(02) 9922 6116

Level 3, Suite 304/161 Walker St, North Sydney NSW 2060

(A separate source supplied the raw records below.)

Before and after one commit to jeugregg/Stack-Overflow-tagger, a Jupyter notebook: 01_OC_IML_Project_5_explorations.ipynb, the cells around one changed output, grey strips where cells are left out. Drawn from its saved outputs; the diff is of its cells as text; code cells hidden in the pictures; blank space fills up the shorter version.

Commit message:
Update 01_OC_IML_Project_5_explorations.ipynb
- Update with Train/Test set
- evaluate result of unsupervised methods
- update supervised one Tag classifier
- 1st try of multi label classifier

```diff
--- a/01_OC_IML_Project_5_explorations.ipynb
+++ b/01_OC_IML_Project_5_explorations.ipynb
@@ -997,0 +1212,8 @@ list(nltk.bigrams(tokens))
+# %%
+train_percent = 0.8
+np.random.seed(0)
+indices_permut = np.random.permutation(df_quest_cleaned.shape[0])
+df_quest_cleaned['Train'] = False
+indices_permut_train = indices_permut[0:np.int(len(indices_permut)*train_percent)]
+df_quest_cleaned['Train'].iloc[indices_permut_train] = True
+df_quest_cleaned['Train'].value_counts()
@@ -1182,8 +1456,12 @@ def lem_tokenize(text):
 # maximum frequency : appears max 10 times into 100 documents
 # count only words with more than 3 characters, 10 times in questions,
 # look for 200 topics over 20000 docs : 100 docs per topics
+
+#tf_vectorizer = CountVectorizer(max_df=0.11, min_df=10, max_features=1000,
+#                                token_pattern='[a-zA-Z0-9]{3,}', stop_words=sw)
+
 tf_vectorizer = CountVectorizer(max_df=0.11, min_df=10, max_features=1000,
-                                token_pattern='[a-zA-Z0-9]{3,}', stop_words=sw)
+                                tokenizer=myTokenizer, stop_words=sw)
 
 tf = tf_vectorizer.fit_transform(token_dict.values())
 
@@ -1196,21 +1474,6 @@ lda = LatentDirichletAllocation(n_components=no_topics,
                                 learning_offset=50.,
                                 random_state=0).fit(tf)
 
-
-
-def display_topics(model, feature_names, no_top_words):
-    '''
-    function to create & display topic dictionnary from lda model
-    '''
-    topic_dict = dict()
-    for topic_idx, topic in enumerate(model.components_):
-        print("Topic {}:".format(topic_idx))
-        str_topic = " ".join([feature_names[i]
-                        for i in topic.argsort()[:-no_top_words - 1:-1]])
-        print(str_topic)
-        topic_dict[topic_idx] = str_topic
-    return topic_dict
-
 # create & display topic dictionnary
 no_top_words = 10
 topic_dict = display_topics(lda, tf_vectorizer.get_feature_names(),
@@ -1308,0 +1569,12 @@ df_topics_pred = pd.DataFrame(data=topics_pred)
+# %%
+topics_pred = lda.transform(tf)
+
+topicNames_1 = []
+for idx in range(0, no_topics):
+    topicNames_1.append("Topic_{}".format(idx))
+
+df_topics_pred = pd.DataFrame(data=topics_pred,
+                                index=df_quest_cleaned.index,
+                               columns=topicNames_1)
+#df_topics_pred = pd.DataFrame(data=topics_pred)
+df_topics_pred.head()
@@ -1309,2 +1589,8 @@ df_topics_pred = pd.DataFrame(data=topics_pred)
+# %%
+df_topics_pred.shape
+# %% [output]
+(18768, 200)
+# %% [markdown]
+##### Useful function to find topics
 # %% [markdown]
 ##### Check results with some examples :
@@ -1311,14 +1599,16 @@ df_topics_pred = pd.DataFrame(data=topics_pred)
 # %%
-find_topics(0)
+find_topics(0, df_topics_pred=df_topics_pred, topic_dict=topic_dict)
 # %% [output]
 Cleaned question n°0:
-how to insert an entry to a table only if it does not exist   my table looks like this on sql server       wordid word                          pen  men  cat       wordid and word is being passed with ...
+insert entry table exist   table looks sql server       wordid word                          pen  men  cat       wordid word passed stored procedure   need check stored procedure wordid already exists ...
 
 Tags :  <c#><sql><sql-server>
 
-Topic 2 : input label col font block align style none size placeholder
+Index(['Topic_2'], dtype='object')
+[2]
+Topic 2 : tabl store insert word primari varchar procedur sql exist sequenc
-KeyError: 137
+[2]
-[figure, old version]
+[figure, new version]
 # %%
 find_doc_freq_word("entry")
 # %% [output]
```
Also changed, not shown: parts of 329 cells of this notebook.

Hip pain is one of the common complaints we see at The Physicaltherapy Centre.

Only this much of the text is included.